The only thing I hope a blog does is make people laugh. Laugh at themselves, at me, or at what people with Parkinson’s put up with every day. Though I am motivated by deeper things that I described above, if at the end of the day I am still “living and laughing with Parkinson’s,” then all is good. The times I have set higher goals than this for the people who read the blog I get disappointed. After all this is my experience, and nothing more. If it helps someone else, great. If not, I’ll still write another at least until Parkinson’s isn’t funny to me anymore.
What would you like to see as a future goal for your advocacy?
Having recently benefitted greatly from Deep Brain Stimulation surgery, I and hoping to increase awareness of that procedure and advocate for better access and acceptance of the procedure. Currently, I am writing about my experiences with it in my blog.
I also would like to use my blog as the basis for a book.
Finally, one day I hope to have an opportunity to publicly share my story and experiences in a live conference or entertainment setting.

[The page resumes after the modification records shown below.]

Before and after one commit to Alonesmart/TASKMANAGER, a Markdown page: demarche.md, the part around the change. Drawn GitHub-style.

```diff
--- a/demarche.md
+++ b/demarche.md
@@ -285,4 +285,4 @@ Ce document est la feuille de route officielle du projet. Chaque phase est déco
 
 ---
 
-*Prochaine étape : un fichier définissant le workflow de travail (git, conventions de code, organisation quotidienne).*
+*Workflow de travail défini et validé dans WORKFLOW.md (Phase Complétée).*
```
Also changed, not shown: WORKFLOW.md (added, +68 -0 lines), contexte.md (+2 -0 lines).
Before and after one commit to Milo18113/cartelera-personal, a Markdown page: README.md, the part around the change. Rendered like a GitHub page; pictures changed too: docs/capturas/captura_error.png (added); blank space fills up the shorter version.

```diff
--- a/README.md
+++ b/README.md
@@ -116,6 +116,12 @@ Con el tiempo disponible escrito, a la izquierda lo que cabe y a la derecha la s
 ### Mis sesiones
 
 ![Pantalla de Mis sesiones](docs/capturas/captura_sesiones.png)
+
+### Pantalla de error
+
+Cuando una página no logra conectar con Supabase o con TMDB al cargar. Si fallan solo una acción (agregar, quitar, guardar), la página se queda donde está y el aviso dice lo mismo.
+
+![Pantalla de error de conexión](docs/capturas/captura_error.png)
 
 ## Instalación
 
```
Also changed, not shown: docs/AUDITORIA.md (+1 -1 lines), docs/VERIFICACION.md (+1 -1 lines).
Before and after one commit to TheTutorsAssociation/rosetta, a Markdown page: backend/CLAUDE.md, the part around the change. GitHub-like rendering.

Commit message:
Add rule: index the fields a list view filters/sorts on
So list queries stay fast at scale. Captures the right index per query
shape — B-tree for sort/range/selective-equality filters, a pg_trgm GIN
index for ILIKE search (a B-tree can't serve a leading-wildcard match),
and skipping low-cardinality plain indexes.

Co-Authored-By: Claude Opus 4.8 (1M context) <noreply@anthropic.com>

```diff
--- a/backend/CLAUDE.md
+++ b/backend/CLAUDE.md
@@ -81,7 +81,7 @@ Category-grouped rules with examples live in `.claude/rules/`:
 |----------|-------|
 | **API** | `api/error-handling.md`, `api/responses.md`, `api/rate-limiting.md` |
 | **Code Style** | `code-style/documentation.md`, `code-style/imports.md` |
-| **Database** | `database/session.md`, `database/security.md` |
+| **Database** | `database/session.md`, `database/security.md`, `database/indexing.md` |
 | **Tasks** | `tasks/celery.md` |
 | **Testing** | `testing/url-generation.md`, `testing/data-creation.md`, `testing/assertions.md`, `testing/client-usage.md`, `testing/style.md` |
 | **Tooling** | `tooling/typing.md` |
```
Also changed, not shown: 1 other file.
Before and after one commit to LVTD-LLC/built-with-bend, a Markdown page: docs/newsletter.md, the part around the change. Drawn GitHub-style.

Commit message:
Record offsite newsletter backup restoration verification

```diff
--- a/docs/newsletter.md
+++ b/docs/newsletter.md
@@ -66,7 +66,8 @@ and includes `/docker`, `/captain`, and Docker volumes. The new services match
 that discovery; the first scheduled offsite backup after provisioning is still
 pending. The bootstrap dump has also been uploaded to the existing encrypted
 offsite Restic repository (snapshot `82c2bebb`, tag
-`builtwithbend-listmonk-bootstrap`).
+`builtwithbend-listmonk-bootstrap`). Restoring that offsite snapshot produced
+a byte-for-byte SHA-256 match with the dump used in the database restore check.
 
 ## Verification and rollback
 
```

What events do you participate in?
My participation to date has been in the form of an attendee at conferences and workshops. A shout out to World Parkinson’s Congress, Michael J Fox Foundation, University of California San Diego, Loma Linda University, and Parkinson’s Association of San Diego for great events one the past ten years that have taught me not only about my Parkinson’s, but also taught me to be an advocate.
How does this also assist the caregivers?
I have tried from the beginning to write with the caregiver and care partner in mind. They are often the sources of care and hope upon which the person with Parkinson’s relies. I have caregivers and care partners comment to me that they learn about themselves and their loved ones through reading my posts. Some have said I have given them permission to laugh at their situation. They have also shared with me ideas and thoughts that help them get through this. It is very inspirational to hear from them because they carry a burden I could never imagine.
How can someone get in touch? What is your website?
If you had one final statement or quote you could leave for the Parkinson community, what would it be?
I will repeat what I quoted Michael J. Fox, because it is what gives me hope and inspires me, “Parkinson’s is funny until it isn’t.”